◆ **Aim of the task**:
Please filter the data below down to the lines holding the string "index".

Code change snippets

___

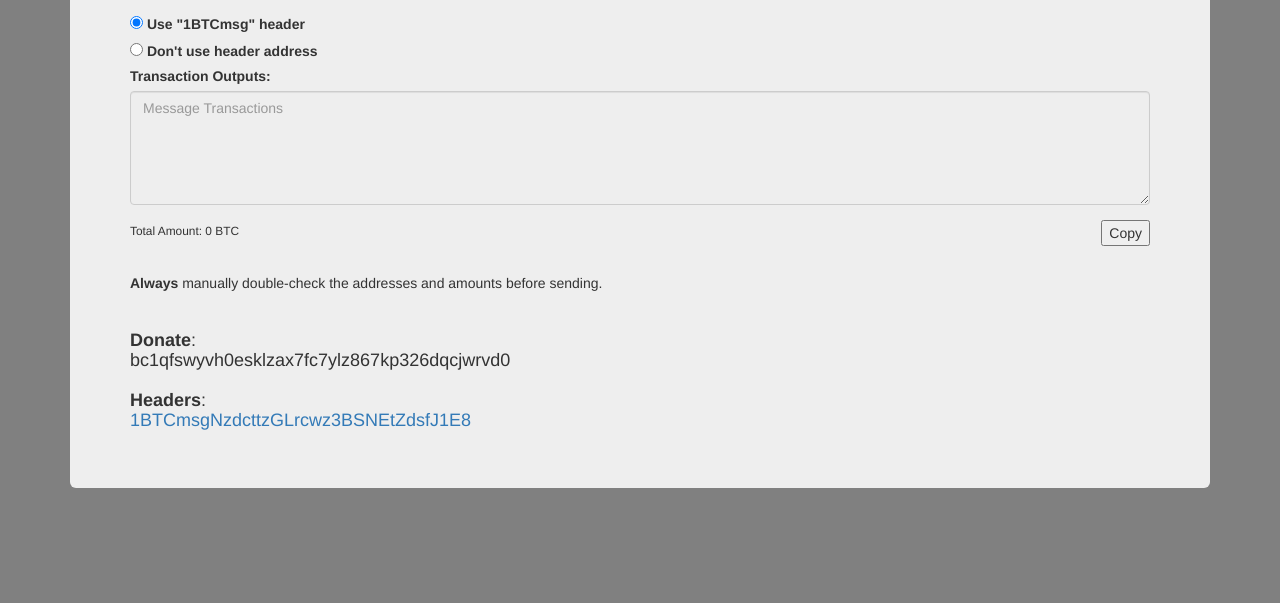
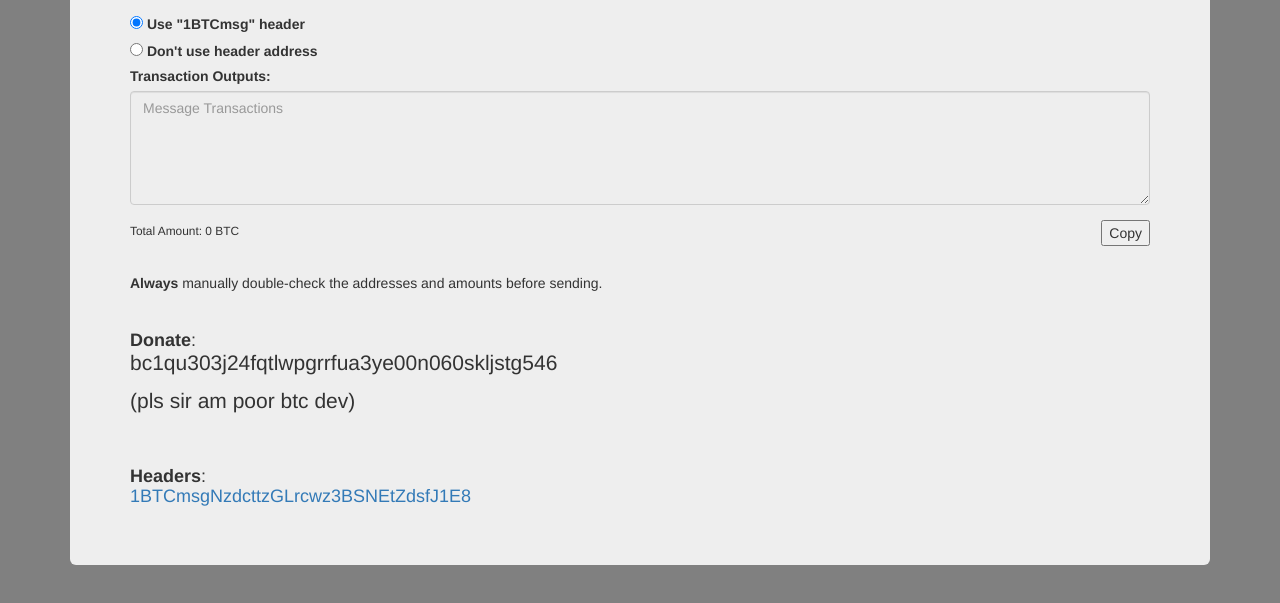
Before and after one commit to nickfarrow/BTCMessage, a plain HTML site: page index.html in a window 1280 px wide. Shown: the part 1323-1926 px from the top of the page. Drawn offline with nearby package versions, Linux system fonts and the light colour scheme.

Commit message:
new ebeg address

```diff
--- a/index.html
+++ b/index.html
@@ -192,8 +192,8 @@
           <div class="footer">
               <h4>
                   <b>Donate</b>:
-                  <br>
-                  bc1qfswyvh0esklzax7fc7ylz867kp326dqcjwrvd0
+                  <p>bc1qu303j24fqtlwpgrrfua3ye00n060skljstg546</p>
+                  <p>(pls sir am poor btc dev)</p>
                   <br>
                   <br>
                   <b>Headers</b>:
```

___

◆ **Exercise solution**:
Before and after one commit to nickfarrow/BTCMessage, a plain HTML site: page index.html in a window 1280 px wide. Shown: the part 1323-1926 px from the top of the page. Drawn offline with nearby package versions, Linux system fonts and the light colour scheme.
--- a/index.html
+++ b/index.html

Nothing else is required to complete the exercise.